AIM OF THE TASK: Reproduce the listing below exactly, from its first line down to and including the line with "The commit also changes 2 other files.".
---------------
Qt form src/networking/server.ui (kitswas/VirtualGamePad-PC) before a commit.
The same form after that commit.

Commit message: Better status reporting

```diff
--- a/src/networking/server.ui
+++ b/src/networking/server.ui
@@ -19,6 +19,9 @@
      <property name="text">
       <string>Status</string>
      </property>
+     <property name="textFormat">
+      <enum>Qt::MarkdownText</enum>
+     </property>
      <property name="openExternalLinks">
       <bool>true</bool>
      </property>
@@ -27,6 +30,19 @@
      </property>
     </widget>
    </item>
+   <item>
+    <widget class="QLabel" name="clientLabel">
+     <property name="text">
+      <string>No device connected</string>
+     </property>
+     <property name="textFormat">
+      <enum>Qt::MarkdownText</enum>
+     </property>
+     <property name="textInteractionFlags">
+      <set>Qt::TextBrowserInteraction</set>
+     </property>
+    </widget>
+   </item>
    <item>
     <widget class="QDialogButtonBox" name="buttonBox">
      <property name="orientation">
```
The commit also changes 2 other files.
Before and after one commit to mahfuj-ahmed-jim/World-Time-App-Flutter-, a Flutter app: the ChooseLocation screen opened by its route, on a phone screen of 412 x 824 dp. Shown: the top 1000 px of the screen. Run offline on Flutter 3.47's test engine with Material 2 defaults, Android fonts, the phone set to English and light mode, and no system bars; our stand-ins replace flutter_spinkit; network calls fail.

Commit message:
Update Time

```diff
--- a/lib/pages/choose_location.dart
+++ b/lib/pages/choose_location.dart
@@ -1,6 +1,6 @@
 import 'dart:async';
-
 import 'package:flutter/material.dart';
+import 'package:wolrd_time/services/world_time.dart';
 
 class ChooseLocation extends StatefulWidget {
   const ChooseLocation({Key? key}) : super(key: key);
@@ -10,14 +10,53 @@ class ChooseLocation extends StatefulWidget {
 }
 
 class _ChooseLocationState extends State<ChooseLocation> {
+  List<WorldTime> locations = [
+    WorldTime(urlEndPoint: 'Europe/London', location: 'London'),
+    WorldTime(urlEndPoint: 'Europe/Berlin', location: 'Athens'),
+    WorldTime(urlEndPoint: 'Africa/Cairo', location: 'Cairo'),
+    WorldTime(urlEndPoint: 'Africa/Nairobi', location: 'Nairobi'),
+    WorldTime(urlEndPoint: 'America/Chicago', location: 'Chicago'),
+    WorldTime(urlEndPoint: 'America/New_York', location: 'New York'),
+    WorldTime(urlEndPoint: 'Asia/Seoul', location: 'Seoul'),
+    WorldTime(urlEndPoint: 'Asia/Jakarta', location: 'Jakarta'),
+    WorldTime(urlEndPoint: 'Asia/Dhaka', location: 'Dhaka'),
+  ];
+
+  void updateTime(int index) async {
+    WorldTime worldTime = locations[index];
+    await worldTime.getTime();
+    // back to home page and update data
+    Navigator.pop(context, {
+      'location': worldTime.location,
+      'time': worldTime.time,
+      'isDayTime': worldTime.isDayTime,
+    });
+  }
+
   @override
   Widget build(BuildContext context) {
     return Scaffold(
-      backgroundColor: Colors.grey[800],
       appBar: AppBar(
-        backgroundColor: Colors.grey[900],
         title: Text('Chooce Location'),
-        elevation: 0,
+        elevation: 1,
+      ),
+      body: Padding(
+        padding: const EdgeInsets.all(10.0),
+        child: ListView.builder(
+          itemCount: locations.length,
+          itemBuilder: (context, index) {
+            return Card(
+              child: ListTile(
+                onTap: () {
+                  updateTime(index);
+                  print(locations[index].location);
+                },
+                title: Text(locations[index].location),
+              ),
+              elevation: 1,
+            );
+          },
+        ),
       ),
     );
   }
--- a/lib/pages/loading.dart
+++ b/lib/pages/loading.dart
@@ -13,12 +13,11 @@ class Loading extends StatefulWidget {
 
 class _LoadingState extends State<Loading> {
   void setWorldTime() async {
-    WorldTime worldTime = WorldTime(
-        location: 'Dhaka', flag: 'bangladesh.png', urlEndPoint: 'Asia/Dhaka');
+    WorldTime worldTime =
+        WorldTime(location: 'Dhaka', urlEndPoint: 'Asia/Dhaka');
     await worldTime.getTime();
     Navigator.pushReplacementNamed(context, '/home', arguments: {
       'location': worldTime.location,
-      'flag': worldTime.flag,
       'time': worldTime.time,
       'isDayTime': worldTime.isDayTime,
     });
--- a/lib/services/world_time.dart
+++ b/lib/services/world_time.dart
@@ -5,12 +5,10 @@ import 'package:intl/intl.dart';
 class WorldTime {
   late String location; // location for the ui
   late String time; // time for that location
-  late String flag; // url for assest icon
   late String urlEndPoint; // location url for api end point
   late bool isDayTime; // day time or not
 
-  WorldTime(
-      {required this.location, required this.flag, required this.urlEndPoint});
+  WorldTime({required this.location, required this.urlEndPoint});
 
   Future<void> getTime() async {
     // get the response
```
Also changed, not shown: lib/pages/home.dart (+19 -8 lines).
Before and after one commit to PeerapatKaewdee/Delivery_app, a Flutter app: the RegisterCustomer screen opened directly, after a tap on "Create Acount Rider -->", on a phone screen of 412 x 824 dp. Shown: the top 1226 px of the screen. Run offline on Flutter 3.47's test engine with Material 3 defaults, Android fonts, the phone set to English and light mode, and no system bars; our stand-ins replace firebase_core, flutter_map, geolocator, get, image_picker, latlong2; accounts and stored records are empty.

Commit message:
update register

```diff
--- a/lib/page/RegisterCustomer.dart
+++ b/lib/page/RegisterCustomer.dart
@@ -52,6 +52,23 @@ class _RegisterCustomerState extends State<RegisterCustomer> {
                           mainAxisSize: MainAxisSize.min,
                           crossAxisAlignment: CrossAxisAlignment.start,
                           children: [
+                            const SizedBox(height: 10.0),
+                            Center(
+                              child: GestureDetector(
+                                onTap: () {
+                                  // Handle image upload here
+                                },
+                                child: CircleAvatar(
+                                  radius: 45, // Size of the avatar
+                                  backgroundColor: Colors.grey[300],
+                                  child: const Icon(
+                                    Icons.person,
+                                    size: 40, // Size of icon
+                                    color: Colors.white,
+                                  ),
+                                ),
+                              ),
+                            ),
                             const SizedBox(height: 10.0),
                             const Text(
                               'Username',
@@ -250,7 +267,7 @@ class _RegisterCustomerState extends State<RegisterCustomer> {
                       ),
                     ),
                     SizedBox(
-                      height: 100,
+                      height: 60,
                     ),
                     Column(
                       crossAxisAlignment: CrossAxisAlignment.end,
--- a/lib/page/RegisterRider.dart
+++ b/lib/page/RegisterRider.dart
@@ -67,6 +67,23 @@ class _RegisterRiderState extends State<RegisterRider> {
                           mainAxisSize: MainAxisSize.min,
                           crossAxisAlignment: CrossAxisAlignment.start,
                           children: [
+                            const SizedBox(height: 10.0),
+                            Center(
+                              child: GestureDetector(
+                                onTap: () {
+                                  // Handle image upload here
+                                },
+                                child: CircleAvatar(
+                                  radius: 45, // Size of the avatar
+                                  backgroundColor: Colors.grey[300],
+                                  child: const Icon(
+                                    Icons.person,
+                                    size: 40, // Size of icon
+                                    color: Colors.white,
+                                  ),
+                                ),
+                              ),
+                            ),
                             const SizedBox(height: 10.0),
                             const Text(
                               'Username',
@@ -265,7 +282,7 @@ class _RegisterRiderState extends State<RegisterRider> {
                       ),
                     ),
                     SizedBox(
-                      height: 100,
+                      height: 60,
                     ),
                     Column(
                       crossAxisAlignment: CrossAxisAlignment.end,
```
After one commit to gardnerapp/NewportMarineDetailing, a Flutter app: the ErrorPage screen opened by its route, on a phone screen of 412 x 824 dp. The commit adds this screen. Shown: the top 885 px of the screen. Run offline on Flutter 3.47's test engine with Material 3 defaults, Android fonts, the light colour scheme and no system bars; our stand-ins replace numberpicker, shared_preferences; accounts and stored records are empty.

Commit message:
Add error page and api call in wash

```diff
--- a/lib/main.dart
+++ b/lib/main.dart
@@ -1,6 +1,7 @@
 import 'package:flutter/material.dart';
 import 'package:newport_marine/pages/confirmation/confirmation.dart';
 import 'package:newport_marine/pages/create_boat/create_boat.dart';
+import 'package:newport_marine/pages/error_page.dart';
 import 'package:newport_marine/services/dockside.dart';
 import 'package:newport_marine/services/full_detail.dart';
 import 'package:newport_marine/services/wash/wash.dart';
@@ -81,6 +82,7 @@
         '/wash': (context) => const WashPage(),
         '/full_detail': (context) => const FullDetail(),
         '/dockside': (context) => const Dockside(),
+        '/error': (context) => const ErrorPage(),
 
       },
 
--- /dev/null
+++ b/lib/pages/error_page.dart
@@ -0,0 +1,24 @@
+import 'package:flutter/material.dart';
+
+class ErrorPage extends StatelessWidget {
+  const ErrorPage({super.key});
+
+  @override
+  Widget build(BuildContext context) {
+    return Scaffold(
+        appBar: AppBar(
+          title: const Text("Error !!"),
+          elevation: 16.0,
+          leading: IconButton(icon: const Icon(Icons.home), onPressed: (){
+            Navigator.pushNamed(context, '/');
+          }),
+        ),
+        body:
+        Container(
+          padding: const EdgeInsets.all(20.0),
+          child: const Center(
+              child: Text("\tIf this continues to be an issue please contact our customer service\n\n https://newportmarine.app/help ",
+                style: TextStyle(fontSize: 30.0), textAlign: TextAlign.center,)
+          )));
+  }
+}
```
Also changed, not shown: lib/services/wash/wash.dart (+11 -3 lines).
---------------
WORKED SOLUTION:
Qt form src/networking/server.ui (kitswas/VirtualGamePad-PC) before a commit.
The same form after that commit.

Commit message: Better status reporting

```diff
--- a/src/networking/server.ui
+++ b/src/networking/server.ui
@@ -19,6 +19,9 @@
      <property name="text">
       <string>Status</string>
      </property>
+     <property name="textFormat">
+      <enum>Qt::MarkdownText</enum>
+     </property>
      <property name="openExternalLinks">
       <bool>true</bool>
      </property>
@@ -27,6 +30,19 @@
      </property>
     </widget>
    </item>
+   <item>
+    <widget class="QLabel" name="clientLabel">
+     <property name="text">
+      <string>No device connected</string>
+     </property>
+     <property name="textFormat">
+      <enum>Qt::MarkdownText</enum>
+     </property>
+     <property name="textInteractionFlags">
+      <set>Qt::TextBrowserInteraction</set>
+     </property>
+    </widget>
+   </item>
    <item>
     <widget class="QDialogButtonBox" name="buttonBox">
      <property name="orientation">
```
The commit also changes 2 other files.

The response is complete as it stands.